Background. By weekly monitoring of China's influenza situation, Chinese National Influenza Center observed that the 2017-18 season was predominated by influenza B virus (IBV)/Yamagata. No studies regarding hospitalizations in adults with IBV infections have been performed. We aimed to describe the clinical characteristics of hospitalized patients with IBV infection in northern China. Methods. In this multicenter and retrospective study, we reviewed all consecutive adult patients with confirmed IBV infections at two level A tertiary teaching hospitals in northern China during the 2017-18 influenza season. Patients' clinical and diagnostic findings, as well as administered treatments and mortality data, were analyzed. Results. A total of 573 patients with a confirmed diagnosis of IBV infection were identified, of whom 22 cases were analyzed because of IBV-related hospitalization. Most patients were admitted to the intensive care unit (ICU) and had at least one underlying disease. The total in-hospital mortality was 27.3%. An elevated initial pneumonia severity index score, elevated direct bilirubin values, and lower platelet levels were associated with mortality (p=0.020, 0.013, and 0.049, respectively). The quick development of bilateral diffuse alveolar infiltrates was the most common imaging characteristics, following consolidation and pleural effusion(s). Risk factors such as HIV infection, pregnancy, underlying medical conditions, coinfections, and treatment delays were not associated with mortality. Conclusions. IBV should not be neglected because of its significant mortality. The elderly and patients with comorbidities, such as hypertension, diabetes, and connective tissue diseases, are more likely to have severe IBV-related pneumonia. Higher heart rates, direct bilirubin levels, initial PSI scores, and lower platelet levels are correlated with hospital mortality. Increased uptake in tetravalent influenza vaccine should be very helpful in preventing future cases of IBV hospitalizations.

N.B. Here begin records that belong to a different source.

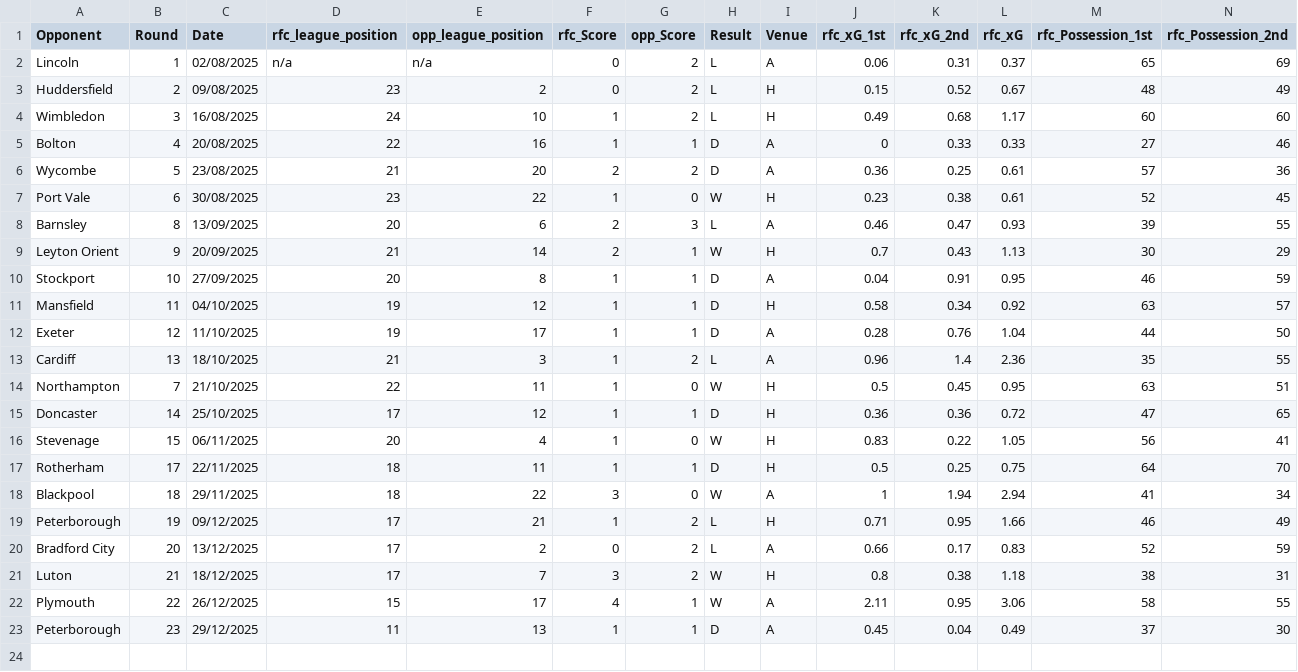
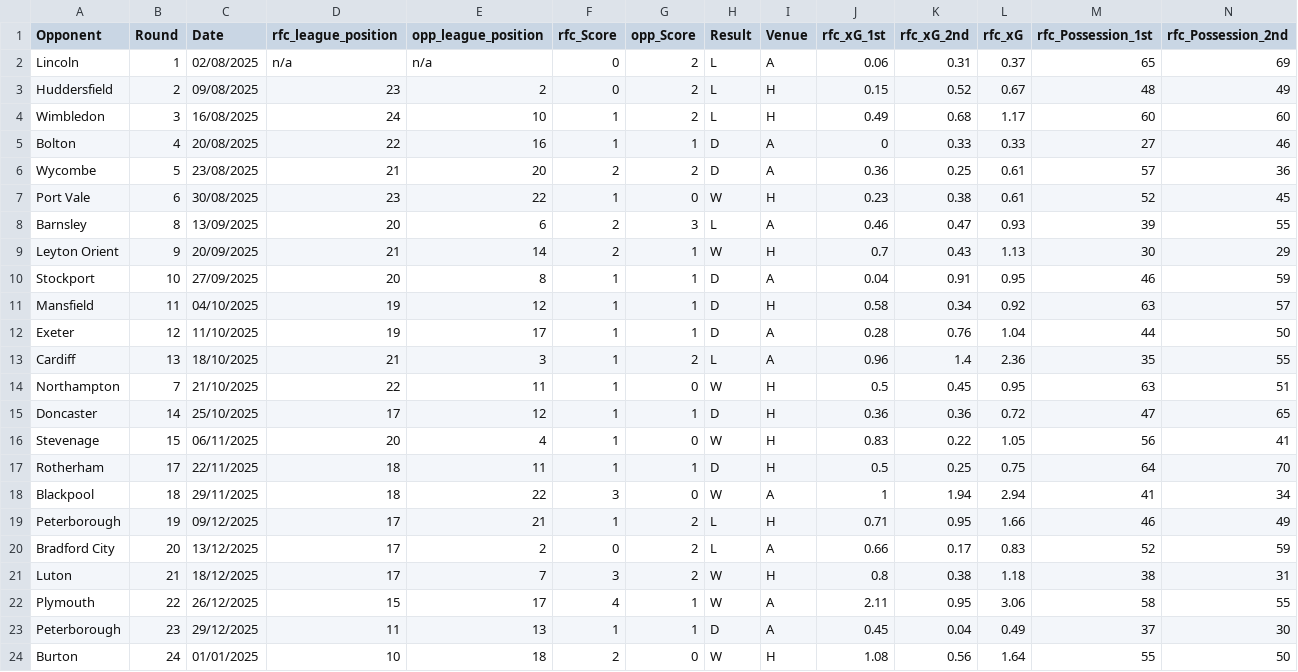
Before and after one commit to abryantgithub/Football_Analysis, a CSV file: data/rfc_matchdata.csv, drawn as a sheet; only a part is shown; rows hold the shown columns only; the diff names each change by its address in the sheet, - before the commit and + after, or states it on an @@ line.

Commit message:
Adding Burton at Home Analysis

```diff
--- a/data/rfc_matchdata.csv
+++ b/data/rfc_matchdata.csv
+row 24: Burton | 24 | 01/01/2025 | 10 | 18 | 2 | 0 | W | H | 1.08 | 0.56 | 1.64 | 55 | 50
```
Also changed, not shown: 1 other file.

All Science Journal Classification (ASJC) codes
- Biochemistry, Genetics and Molecular Biology(all)
- Immunology and Microbiology(all)